BACKGROUND: The state of Idaho offers a perfect example of what state “management” of wolves may look like across the American West. According to an analysis of records obtained by Western Watersheds Project, hunters, trappers, and state and federal agencies killed 570 wolves in Idaho during a 12-month period from July 1, 2019 and June 30, 2020. Included in the mortality are at least 35 wolf pups, some weighing less than 16 pounds and likely only 4 to 6 weeks old. Some of the wolves shattered teeth trying to bite their way out of traps, others died of hyperthermia in traps set by the U.S.D.A. Wildlife Services, and more were gunned down in aerial control actions. The total mortality during this period represented nearly 60 percent of the 2019 year-end estimated Idaho wolf population.

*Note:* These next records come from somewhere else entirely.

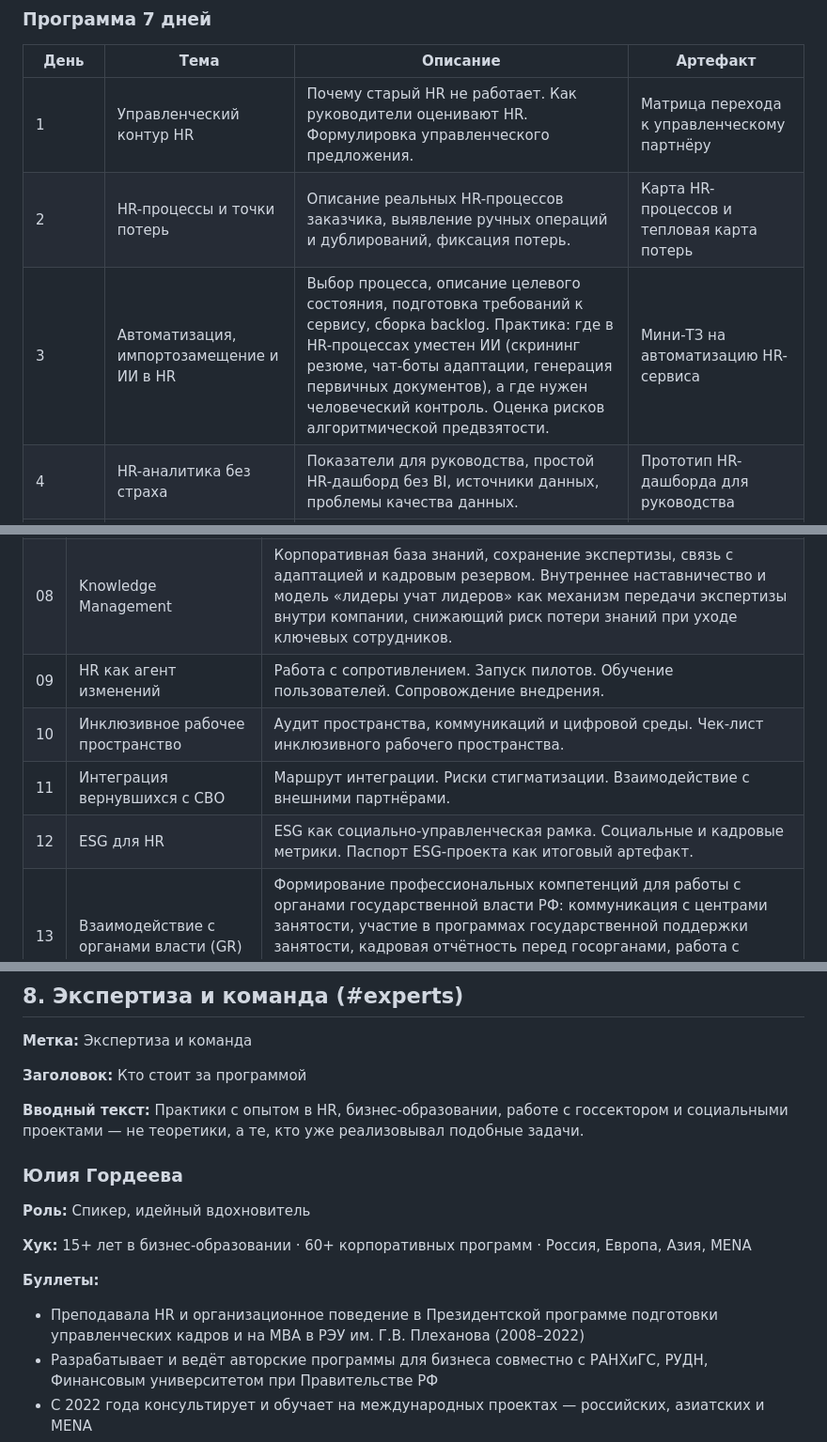
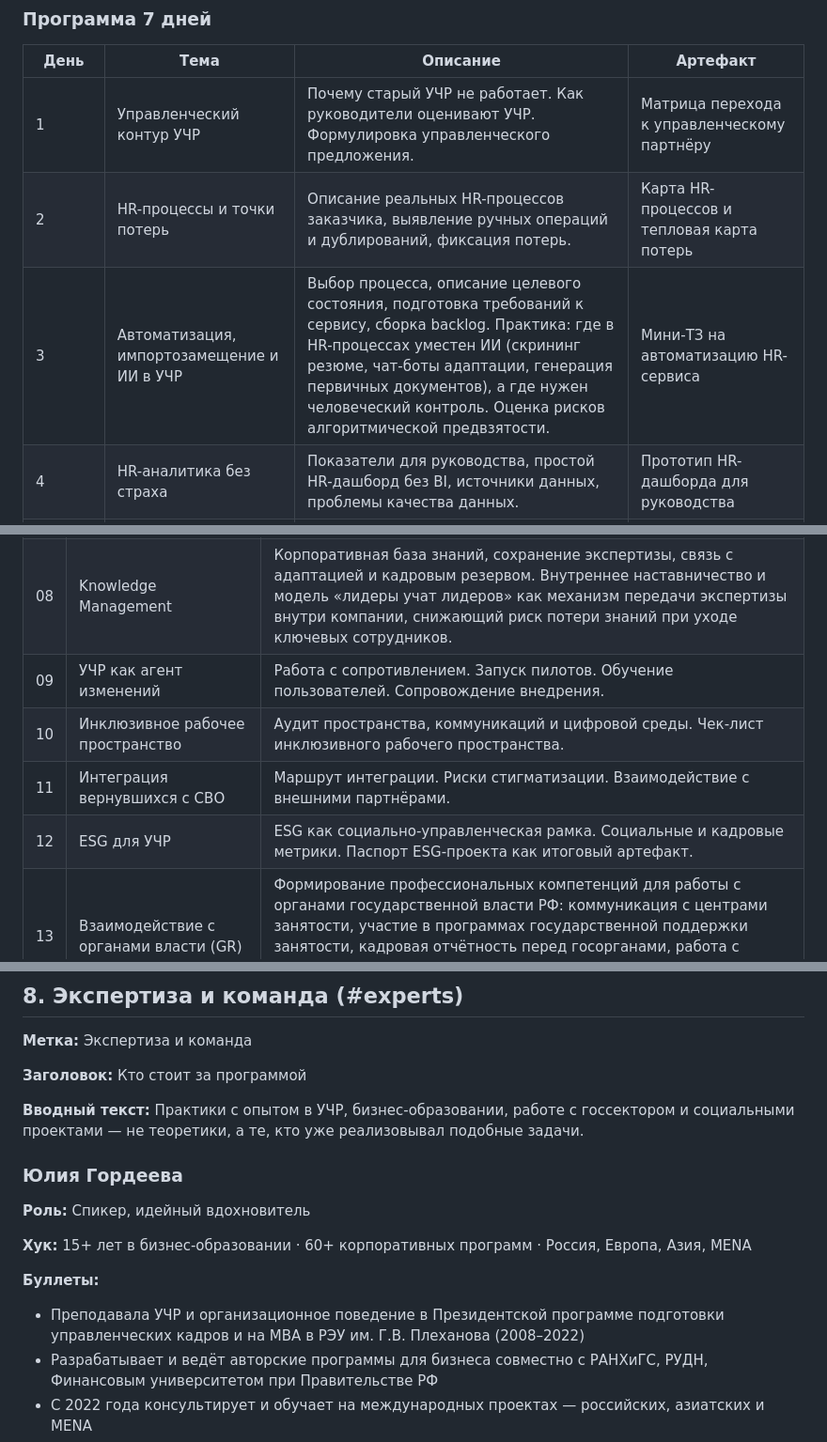
Before and after one commit to juliegordeeva/HR-RADAR, a Markdown page: SITE-TEXT.md, 3 parts joined by grey strips. Shown at 94% size. GitHub-like rendering.

```diff
--- a/SITE-TEXT.md
+++ b/SITE-TEXT.md
@@ -152,9 +152,9 @@ Excel вместо HR-дашбордов, ручной подбор вместо
 
 | День | Тема | Описание | Артефакт |
 |------|------|----------|----------|
-| 1 | Управленческий контур HR | Почему старый HR не работает. Как руководители оценивают HR. Формулировка управленческого предложения. | Матрица перехода к управленческому партнёру |
+| 1 | Управленческий контур УЧР | Почему старый УЧР не работает. Как руководители оценивают УЧР. Формулировка управленческого предложения. | Матрица перехода к управленческому партнёру |
 | 2 | HR-процессы и точки потерь | Описание реальных HR-процессов заказчика, выявление ручных операций и дублирований, фиксация потерь. | Карта HR-процессов и тепловая карта потерь |
-| 3 | Автоматизация, импортозамещение и ИИ в HR | Выбор процесса, описание целевого состояния, подготовка требований к сервису, сборка backlog. Практика: где в HR-процессах уместен ИИ (скрининг резюме, чат-боты адаптации, генерация первичных документов), а где нужен человеческий контроль. Оценка рисков алгоритмической предвзятости. | Мини-ТЗ на автоматизацию HR-сервиса |
+| 3 | Автоматизация, импортозамещение и ИИ в УЧР | Выбор процесса, описание целевого состояния, подготовка требований к сервису, сборка backlog. Практика: где в HR-процессах уместен ИИ (скрининг резюме, чат-боты адаптации, генерация первичных документов), а где нужен человеческий контроль. Оценка рисков алгоритмической предвзятости. | Мини-ТЗ на автоматизацию HR-сервиса |
 | 4 | HR-аналитика без страха | Показатели для руководства, простой HR-дашборд без BI, источники данных, проблемы качества данных. | Прототип HR-дашборда для руководства |
 | 5 | Knowledge Management | Карта критических знаний, структура базы, первые разделы, модель ответственности за обновление. Внутреннее наставничество и модель «лидеры учат лидеров». | Архитектура корпоративной базы знаний |
 | 6 | Инклюзия, СВО и ESG | Маршрут интеграции сотрудника, карта рисков, карта партнёров, взаимодействие с органами власти. | Паспорт ESG/интеграционного проекта |
@@ -181,10 +181,10 @@ Excel вместо HR-дашбордов, ручной подбор вместо
 | 06 | HR-аналитика без страха | Показатели для руководства. Простой HR-дашборд. Прозрачность HR-решений. |
 | 07 | Мотивация, вовлечённость, удержание | Прозрачные показатели мотивации. Карта факторов удержания и связь с руководителем. |
 | 08 | Knowledge Management | Корпоративная база знаний, сохранение экспертизы, связь с адаптацией и кадровым резервом. Внутреннее наставничество и модель «лидеры учат лидеров» как механизм передачи экспертизы внутри компании, снижающий риск потери знаний при уходе ключевых сотрудников. |
-| 09 | HR как агент изменений | Работа с сопротивлением. Запуск пилотов. Обучение пользователей. Сопровождение внедрения. |
+| 09 | УЧР как агент изменений | Работа с сопротивлением. Запуск пилотов. Обучение пользователей. Сопровождение внедрения. |
 | 10 | Инклюзивное рабочее пространство | Аудит пространства, коммуникаций и цифровой среды. Чек-лист инклюзивного рабочего пространства. |
 | 11 | Интеграция вернувшихся с СВО | Маршрут интеграции. Риски стигматизации. Взаимодействие с внешними партнёрами. |
-| 12 | ESG для HR | ESG как социально-управленческая рамка. Социальные и кадровые метрики. Паспорт ESG-проекта как итоговый артефакт. |
+| 12 | ESG для УЧР | ESG как социально-управленческая рамка. Социальные и кадровые метрики. Паспорт ESG-проекта как итоговый артефакт. |
 | 13 | Взаимодействие с органами власти (GR) | Формирование профессиональных компетенций для работы с органами государственной власти РФ: коммуникация с центрами занятости, участие в программах государственной поддержки занятости, кадровая отчётность перед госорганами, работа с региональными органами труда и социальной защиты. Паспорт GR-проекта как итоговый артефакт. |
 
 **CTA:**
@@ -280,7 +280,7 @@ Excel вместо HR-дашбордов, ручной подбор вместо
 
 **Заголовок:** Кто стоит за программой
 
-**Вводный текст:** Практики с опытом в HR, бизнес-образовании, работе с госсектором и социальными проектами — не теоретики, а те, кто уже реализовывал подобные задачи.
+**Вводный текст:** Практики с опытом в УЧР, бизнес-образовании, работе с госсектором и социальными проектами — не теоретики, а те, кто уже реализовывал подобные задачи.
 
 ### Юлия Гордеева
 
@@ -289,7 +289,7 @@ Excel вместо HR-дашбордов, ручной подбор вместо
 **Хук:** 15+ лет в бизнес-образовании · 60+ корпоративных программ · Россия, Европа, Азия, MENA
 
 **Буллеты:**
-- Преподавала HR и организационное поведение в Президентской программе подготовки управленческих кадров и на MBA в РЭУ им. Г.В. Плеханова (2008–2022)
+- Преподавала УЧР и организационное поведение в Президентской программе подготовки управленческих кадров и на MBA в РЭУ им. Г.В. Плеханова (2008–2022)
 - Разрабатывает и ведёт авторские программы для бизнеса совместно с РАНХиГС, РУДН, Финансовым университетом при Правительстве РФ
 - С 2022 года консультирует и обучает на международных проектах — российских, азиатских и MENA
 - Сертифицированный коуч ICF, ментор MBA-программ
```
Also changed, not shown: other parts of SITE-TEXT.md (+22 -21 lines).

The Idaho Department of Fish and Game (IDFG) recently announced it had awarded approximately $21,000 in “challenge grants” to the north Idaho-based Foundation 4 Wildlife Management, which reimburses wolf trappers a bounty up to $1,000 per wolf killed. The Foundation also has received funding for wolf bounties from the Rocky Mountain Elk Foundation. A single individual may now kill up to 30 wolves under IDFG hunting and trapping rules—a new increase from the 20 wolves previously allowed.